Home loans drawn down in December 2011 fell to HK$8.9 billion, but mortgage repayments in the same month amounted to HK$10.1 billion, the highest repayment ratio since March 2009. Lau believes banks are softening the lending criteria on new mortgage approvals in an attempt to achieve the HK$10 billion monthly balance.

'Banks are facing a dilemma themselves,' Lau says. 'They're facing a steep rise in funding costs and so mortgage rates tend to rise over a longer time span. But, some loosening is also needed after a sharp decline in mortgage business. This will lend some support to demand and prices in the near term.'

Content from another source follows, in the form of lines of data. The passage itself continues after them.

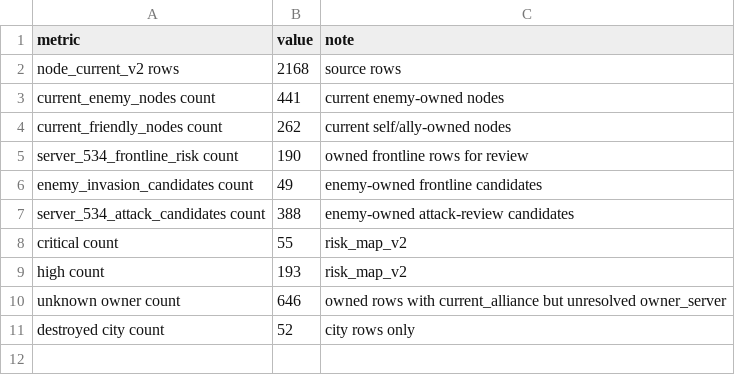
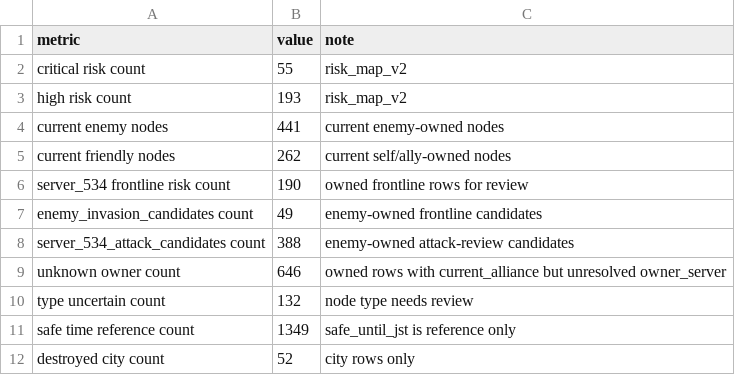
Before and after one commit to naphthaPhD/lastwar-s6-strategy, a CSV file: sample_output/sheet_migration/commander_dashboard_v2.csv, drawn as a sheet.

```diff
--- a/sample_output/sheet_migration/commander_dashboard_v2.csv
+++ b/sample_output/sheet_migration/commander_dashboard_v2.csv
@@ -1,11 +1,12 @@
 metric,value,note
-node_current_v2 rows,2168,source rows
-current_enemy_nodes count,441,current enemy-owned nodes
-current_friendly_nodes count,262,current self/ally-owned nodes
-server_534_frontline_risk count,190,owned frontline rows for review
+critical risk count,55,risk_map_v2
+high risk count,193,risk_map_v2
+current enemy nodes,441,current enemy-owned nodes
+current friendly nodes,262,current self/ally-owned nodes
+server_534 frontline risk count,190,owned frontline rows for review
 enemy_invasion_candidates count,49,enemy-owned frontline candidates
 server_534_attack_candidates count,388,enemy-owned attack-review candidates
-critical count,55,risk_map_v2
-high count,193,risk_map_v2
 unknown owner count,646,owned rows with current_alliance but unresolved owner_server
+type uncertain count,132,node type needs review
+safe time reference count,1349,safe_until_jst is reference only
 destroyed city count,52,city rows only
```
Also changed, not shown: sample_output/sheet_migration/top_critical_risks_v2.csv, sample_output/sheet_migration/top_enemy_invasion_candidates_v2.csv, 4 other files.
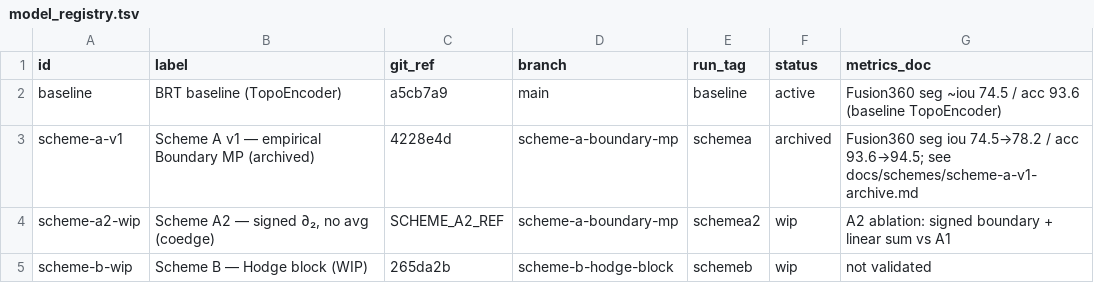
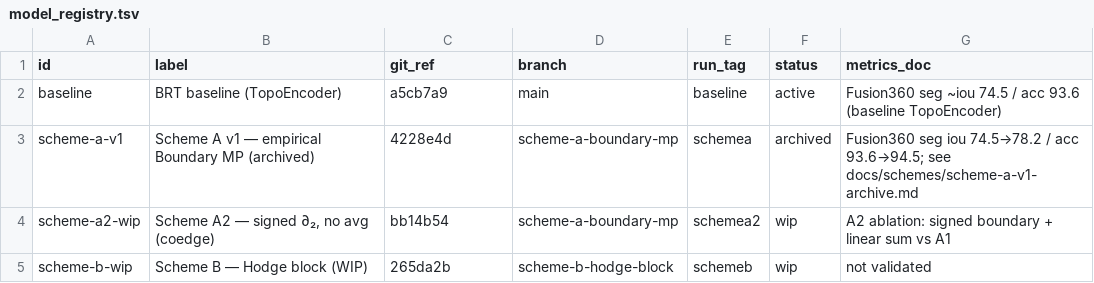
Before and after one commit to ExactWit/BRT, a TSV file: scripts/model_registry.tsv, drawn as a sheet.

```diff
--- a/scripts/model_registry.tsv
+++ b/scripts/model_registry.tsv
@@ -3,3 +3,3 @@ baseline	BRT baseline (TopoEncoder)	a5cb7a9	main	baseline	active	Fusion360 seg ~
 scheme-a-v1	Scheme A v1 — empirical Boundary MP (archived)	4228e4d	scheme-a-boundary-mp	schemea	archived	Fusion360 seg iou 74.5→78.2 / acc 93.6→94.5; see docs/schemes/scheme-a-v1-archive.md
-scheme-a2-wip	Scheme A2 — signed ∂₂, no avg (coedge)	SCHEME_A2_REF	scheme-a-boundary-mp	schemea2	wip	A2 ablation: signed boundary + linear sum vs A1
+scheme-a2-wip	Scheme A2 — signed ∂₂, no avg (coedge)	bb14b54	scheme-a-boundary-mp	schemea2	wip	A2 ablation: signed boundary + linear sum vs A1
 scheme-b-wip	Scheme B — Hodge block (WIP)	265da2b	scheme-b-hodge-block	schemeb	wip	not validated
```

The government forecasts inflation this year will be 3.5 per cent, while Lau expects mortgage rates to range between 2.3 per cent and 3 per cent per annum for the rest of the year. Hong Kong dollar deposit rates are almost zero.

Home sellers unwilling to sell their properties at lower prices should find holding on to their properties and turning to the rental market a viable option.

According to a Colliers research report, Hong Kong's luxury residential yields ran at slightly lower than an average of 3 per cent per annum from the second quarter of 2009 until the final quarter of 2011.

Compared with the volatile stock market last year, real estate assets, especially prime residential property, remain a relatively safe haven for longer-term investors.

Clara Chu, head of residential leasing at Colliers, says prime residential rents have not fallen sharply as some had feared. 'The latest layoffs in the banking sector did have some impact on tenant demand,' she says. 'Demand from senior bankers with rental budgets in excess of HK$200,000, has plummeted. But the mid- to upper-range, where monthly rents fall in the HK$120,000-HK$200,000 range, did not shrink.'

She adds that the stronger rental housing demand from global retailers, which are a direct beneficiary of a robust retail sales market, makes up for the weakness in demand from bankers.

Though prices remain close to the 1997 peak levels after a recent correction, the cost of ownership is about 40 per cent that for 1997, according to Centaline Property Agency's housing affordability index.

The Centa-City Leading Index, compiled by Centaline, indicates that average home prices across the board as at mid-February were only 5.3 per cent below the last peak registered in July 2011.

Wong Leung-sing, an associate research director at Centaline, attributes the resilience to the distortion caused by the special stamp duty (SSD), which taxes short-term selling heavily.

'The market is being heavily distorted by the SSD,' he says. 'A sustainable market should be made up of the right mix of owner-occupiers, long-term investors and a small proportion of speculators. But apparently speculators have been evicted.'

During the global financial crisis in 2008, the immediate price correction was triggered by an exodus of speculators who were in a rush to lighten their portfolios, which explains why prices fell 20-30 per cent in a few months, according to Wong.

Despite the rebound in February sales resulting from the pent-up demand during the Lunar New Year hiatus, Wong expects home sales volumes to hover at low levels on a year-on-year basis until after Easter, when dust settles over the appointment of the city's new chief executive, while waiting to see how the euro zone debt crisis plays out. He believes a price slump by then is unlikely.

However, Thomas Lam, head of Greater China research at Knight Frank, forecasts that luxury property prices will fall 10 per cent this year, supported by supply constraints in prime locations. He believes prices in the mass market will fall 10-15 per cent because of an expected rise in supply of small- and medium-sized units.